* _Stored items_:

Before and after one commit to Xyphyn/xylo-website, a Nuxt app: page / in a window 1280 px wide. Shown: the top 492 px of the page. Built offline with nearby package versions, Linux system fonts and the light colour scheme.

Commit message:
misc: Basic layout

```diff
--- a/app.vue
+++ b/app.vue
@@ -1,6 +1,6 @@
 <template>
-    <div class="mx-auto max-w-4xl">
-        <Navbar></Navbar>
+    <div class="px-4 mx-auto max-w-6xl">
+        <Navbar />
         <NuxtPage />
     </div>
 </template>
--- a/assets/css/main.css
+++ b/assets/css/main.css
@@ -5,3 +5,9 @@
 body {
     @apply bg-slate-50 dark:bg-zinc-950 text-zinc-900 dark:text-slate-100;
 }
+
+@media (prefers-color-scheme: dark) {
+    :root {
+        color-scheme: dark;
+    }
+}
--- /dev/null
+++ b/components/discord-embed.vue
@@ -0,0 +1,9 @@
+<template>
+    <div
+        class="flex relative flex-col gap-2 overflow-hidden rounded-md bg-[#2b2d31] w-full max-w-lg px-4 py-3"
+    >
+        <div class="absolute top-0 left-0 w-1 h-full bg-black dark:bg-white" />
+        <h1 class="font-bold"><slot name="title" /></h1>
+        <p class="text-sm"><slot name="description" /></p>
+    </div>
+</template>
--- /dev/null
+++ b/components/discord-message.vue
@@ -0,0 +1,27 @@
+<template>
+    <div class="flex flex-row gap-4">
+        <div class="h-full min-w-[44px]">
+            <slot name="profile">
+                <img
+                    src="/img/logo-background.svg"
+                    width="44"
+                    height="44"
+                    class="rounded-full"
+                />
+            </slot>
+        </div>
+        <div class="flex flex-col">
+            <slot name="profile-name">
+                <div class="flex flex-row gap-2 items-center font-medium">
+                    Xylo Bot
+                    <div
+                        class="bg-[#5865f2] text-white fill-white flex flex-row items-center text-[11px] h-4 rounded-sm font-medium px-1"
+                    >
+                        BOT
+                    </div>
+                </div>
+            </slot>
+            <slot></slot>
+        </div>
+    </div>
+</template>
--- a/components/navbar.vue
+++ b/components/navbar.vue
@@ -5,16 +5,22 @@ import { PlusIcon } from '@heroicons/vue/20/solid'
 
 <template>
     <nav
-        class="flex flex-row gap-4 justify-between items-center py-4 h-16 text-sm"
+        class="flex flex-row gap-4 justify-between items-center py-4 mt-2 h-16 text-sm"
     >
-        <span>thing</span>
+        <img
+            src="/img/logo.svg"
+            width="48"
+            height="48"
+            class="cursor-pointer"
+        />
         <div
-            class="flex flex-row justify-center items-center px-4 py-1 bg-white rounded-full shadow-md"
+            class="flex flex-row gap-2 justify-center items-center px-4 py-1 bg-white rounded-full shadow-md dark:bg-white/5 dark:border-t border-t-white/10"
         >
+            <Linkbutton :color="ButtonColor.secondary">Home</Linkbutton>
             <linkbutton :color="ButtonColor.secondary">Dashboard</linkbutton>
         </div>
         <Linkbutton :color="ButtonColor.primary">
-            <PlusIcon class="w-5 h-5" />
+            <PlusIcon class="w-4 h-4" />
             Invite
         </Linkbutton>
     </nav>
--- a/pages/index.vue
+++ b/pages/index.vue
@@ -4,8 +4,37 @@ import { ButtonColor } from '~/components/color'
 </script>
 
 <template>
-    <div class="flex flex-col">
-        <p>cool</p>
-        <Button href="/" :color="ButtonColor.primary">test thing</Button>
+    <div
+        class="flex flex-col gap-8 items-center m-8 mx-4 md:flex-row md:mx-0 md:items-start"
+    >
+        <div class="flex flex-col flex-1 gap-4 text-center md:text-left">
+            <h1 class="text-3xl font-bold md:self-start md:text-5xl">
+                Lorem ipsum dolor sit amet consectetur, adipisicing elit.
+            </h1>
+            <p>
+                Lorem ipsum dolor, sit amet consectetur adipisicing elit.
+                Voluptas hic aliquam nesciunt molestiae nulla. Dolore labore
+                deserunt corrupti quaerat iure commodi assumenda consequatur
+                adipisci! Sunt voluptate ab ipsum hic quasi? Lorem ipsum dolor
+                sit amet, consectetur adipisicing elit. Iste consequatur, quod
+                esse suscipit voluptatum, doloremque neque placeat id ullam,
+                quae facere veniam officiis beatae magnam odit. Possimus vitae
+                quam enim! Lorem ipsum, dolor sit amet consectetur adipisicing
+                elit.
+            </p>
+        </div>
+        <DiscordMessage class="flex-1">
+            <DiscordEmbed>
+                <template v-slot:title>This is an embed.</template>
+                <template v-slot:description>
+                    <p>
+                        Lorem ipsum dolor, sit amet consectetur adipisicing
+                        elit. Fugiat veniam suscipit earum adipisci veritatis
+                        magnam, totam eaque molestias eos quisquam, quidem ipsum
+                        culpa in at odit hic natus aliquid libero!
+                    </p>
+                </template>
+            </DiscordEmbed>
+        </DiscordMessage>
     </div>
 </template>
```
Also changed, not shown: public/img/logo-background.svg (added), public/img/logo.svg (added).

==

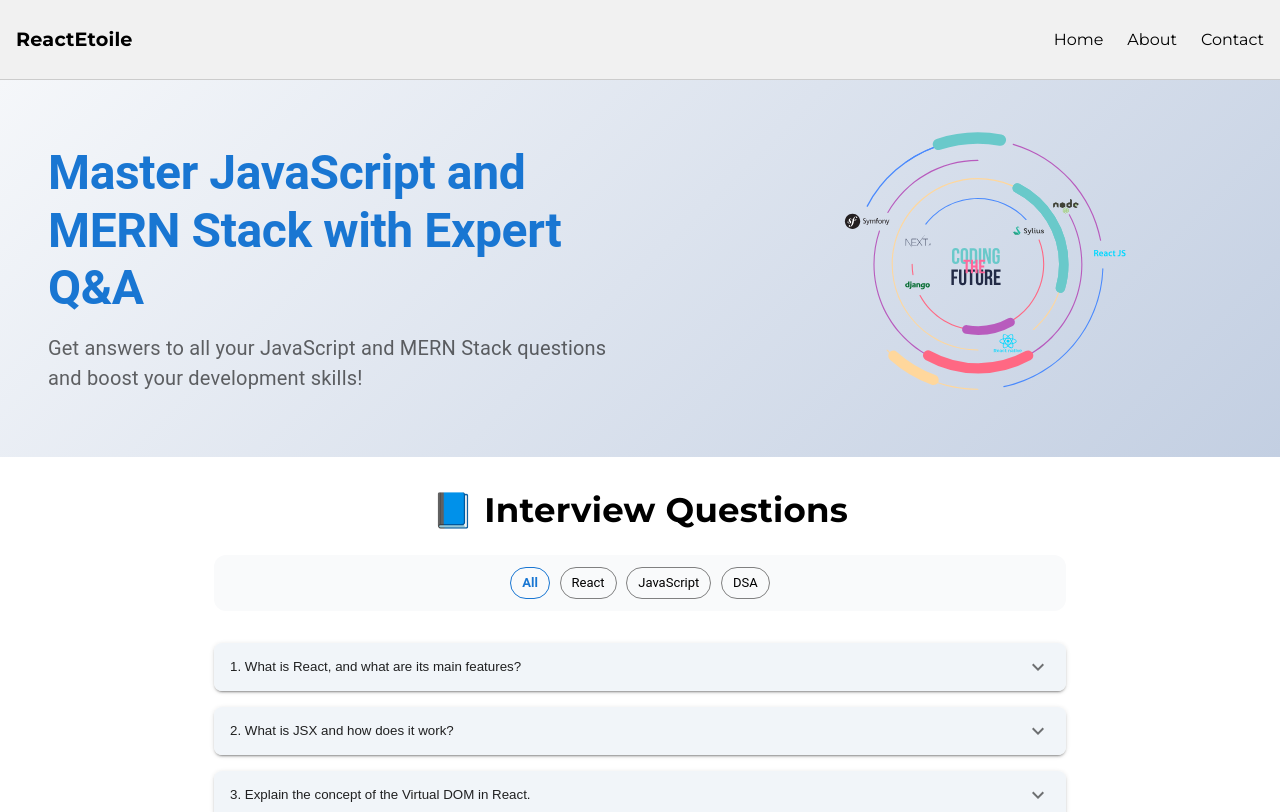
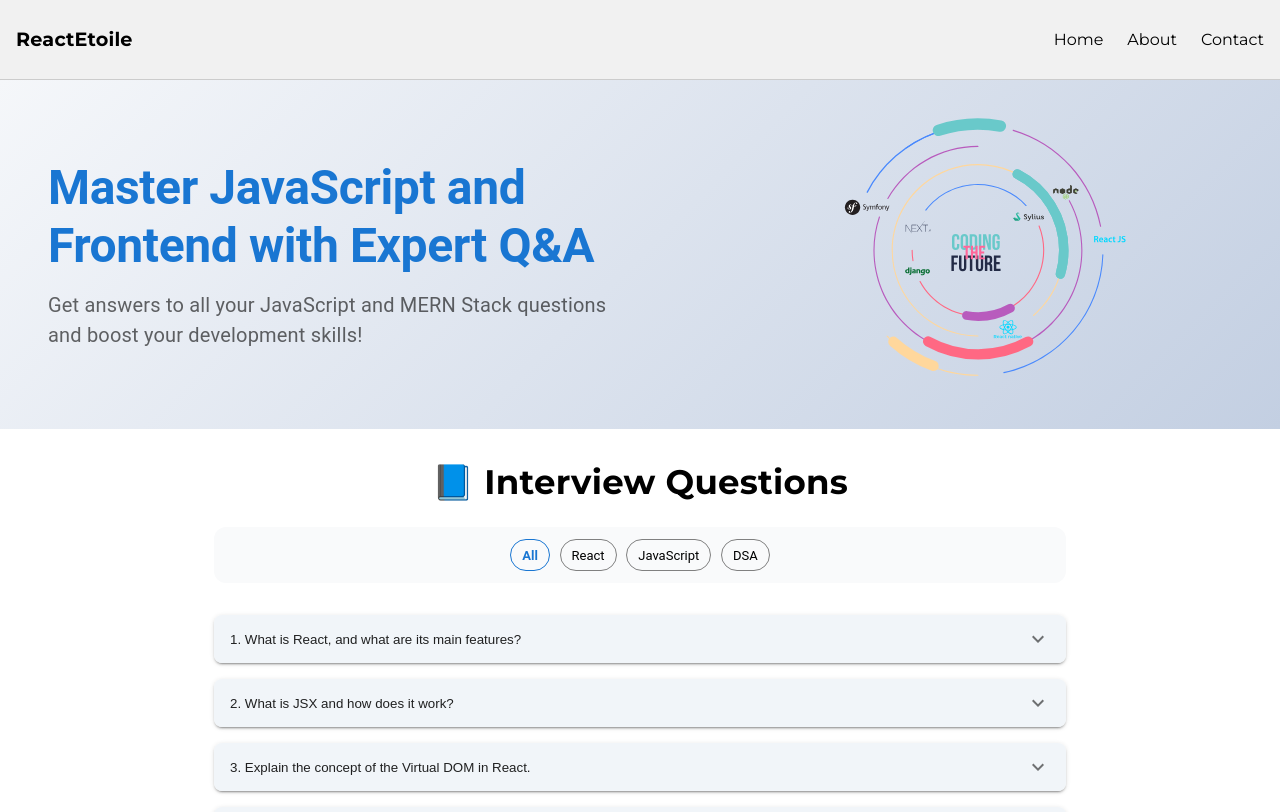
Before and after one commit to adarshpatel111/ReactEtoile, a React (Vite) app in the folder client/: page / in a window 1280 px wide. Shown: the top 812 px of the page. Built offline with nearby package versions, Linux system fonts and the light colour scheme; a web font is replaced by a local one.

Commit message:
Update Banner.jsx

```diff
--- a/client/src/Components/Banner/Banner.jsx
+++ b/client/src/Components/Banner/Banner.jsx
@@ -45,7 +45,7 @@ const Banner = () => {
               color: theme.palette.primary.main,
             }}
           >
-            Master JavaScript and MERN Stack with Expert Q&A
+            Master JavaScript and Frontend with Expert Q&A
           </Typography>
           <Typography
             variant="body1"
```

--

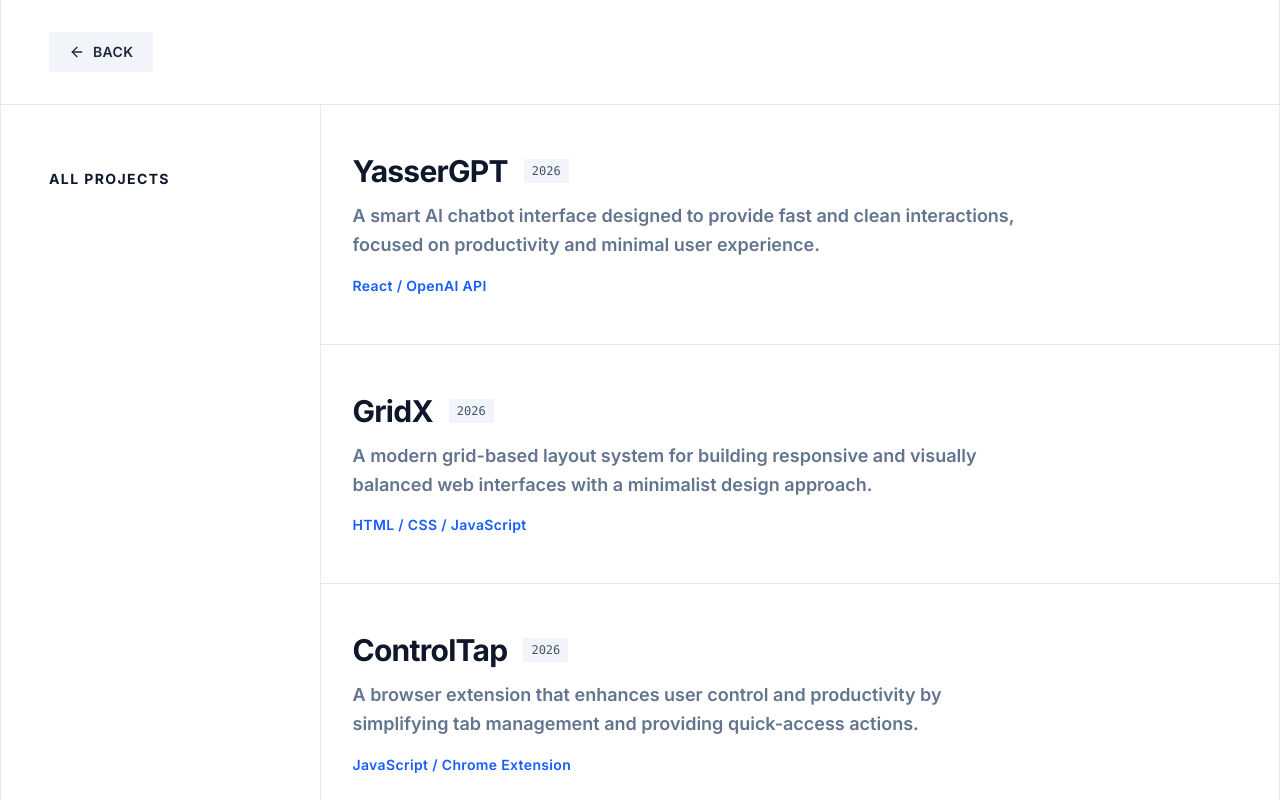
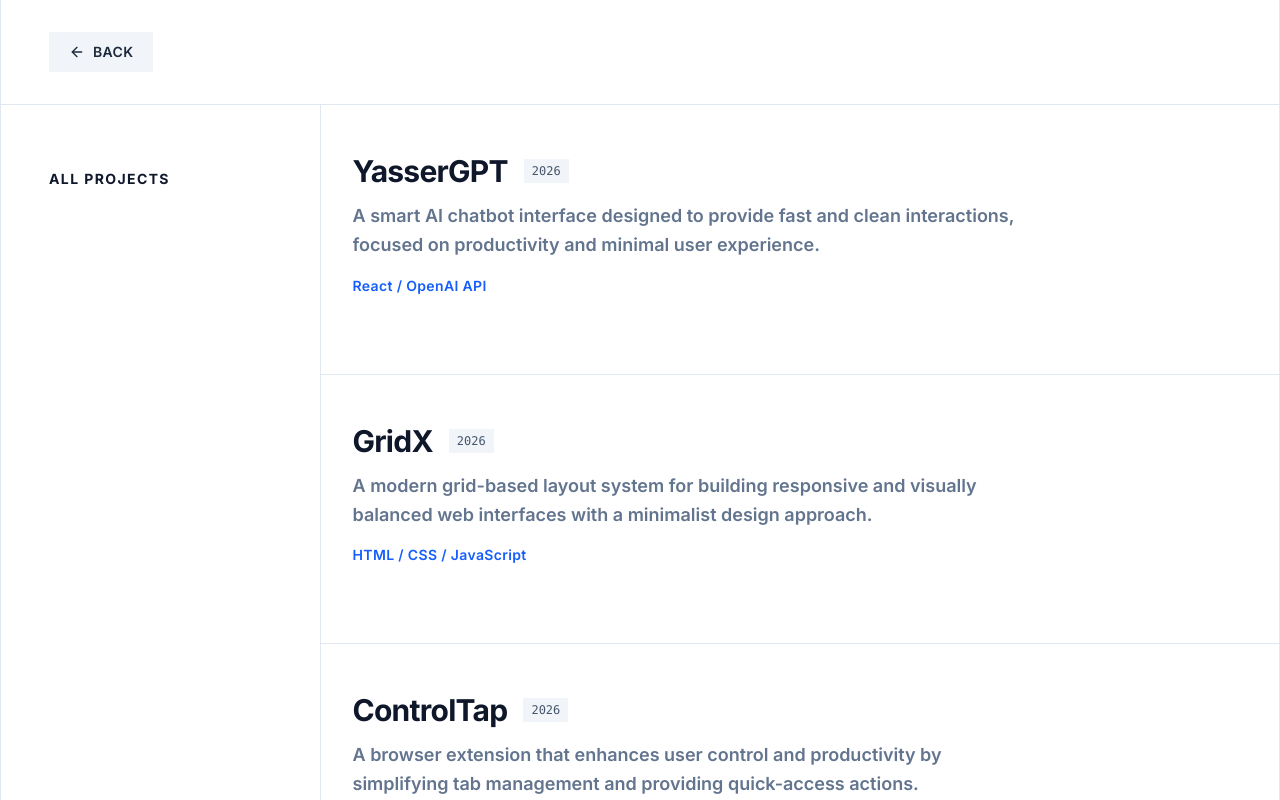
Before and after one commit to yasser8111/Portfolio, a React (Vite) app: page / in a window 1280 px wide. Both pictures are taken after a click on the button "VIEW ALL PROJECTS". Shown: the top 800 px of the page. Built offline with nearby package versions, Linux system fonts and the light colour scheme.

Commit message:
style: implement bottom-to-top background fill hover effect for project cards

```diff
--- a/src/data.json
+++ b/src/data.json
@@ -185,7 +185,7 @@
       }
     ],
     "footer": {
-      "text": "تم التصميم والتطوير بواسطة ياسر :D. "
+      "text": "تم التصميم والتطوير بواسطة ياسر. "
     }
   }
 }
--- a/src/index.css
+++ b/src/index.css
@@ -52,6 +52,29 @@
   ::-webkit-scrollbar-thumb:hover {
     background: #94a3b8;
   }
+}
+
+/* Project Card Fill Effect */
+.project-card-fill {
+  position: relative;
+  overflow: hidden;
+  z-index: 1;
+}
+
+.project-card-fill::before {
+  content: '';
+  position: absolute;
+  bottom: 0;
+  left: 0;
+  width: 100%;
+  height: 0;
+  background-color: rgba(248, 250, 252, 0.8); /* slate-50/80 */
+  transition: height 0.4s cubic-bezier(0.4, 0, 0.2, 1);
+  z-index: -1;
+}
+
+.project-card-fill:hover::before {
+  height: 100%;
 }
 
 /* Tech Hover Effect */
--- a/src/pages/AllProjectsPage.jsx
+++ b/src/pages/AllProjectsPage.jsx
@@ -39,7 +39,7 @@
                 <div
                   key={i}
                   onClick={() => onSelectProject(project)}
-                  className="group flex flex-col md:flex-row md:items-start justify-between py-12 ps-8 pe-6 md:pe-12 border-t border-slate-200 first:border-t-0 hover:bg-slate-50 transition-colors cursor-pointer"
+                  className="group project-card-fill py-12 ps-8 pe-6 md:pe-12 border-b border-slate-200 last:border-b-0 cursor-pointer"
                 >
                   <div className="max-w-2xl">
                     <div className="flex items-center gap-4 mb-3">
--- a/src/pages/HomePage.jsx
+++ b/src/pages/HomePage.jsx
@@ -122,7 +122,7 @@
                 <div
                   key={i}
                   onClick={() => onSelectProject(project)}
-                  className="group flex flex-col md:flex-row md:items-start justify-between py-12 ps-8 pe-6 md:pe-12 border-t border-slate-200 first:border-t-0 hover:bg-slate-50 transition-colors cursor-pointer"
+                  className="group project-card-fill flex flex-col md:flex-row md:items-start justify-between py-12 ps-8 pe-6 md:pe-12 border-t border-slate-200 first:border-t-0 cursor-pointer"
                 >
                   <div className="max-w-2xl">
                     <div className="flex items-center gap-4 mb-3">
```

* _What the task requires_: Among the lines above, find those that contain the word "slot" and copy them.

* _Exercise solution_:
+        <h1 class="font-bold"><slot name="title" /></h1>
+        <p class="text-sm"><slot name="description" /></p>
+            <slot name="profile">
+            </slot>
+            <slot name="profile-name">
+            </slot>
+            <slot></slot>
+                <template v-slot:title>This is an embed.</template>
+                <template v-slot:description>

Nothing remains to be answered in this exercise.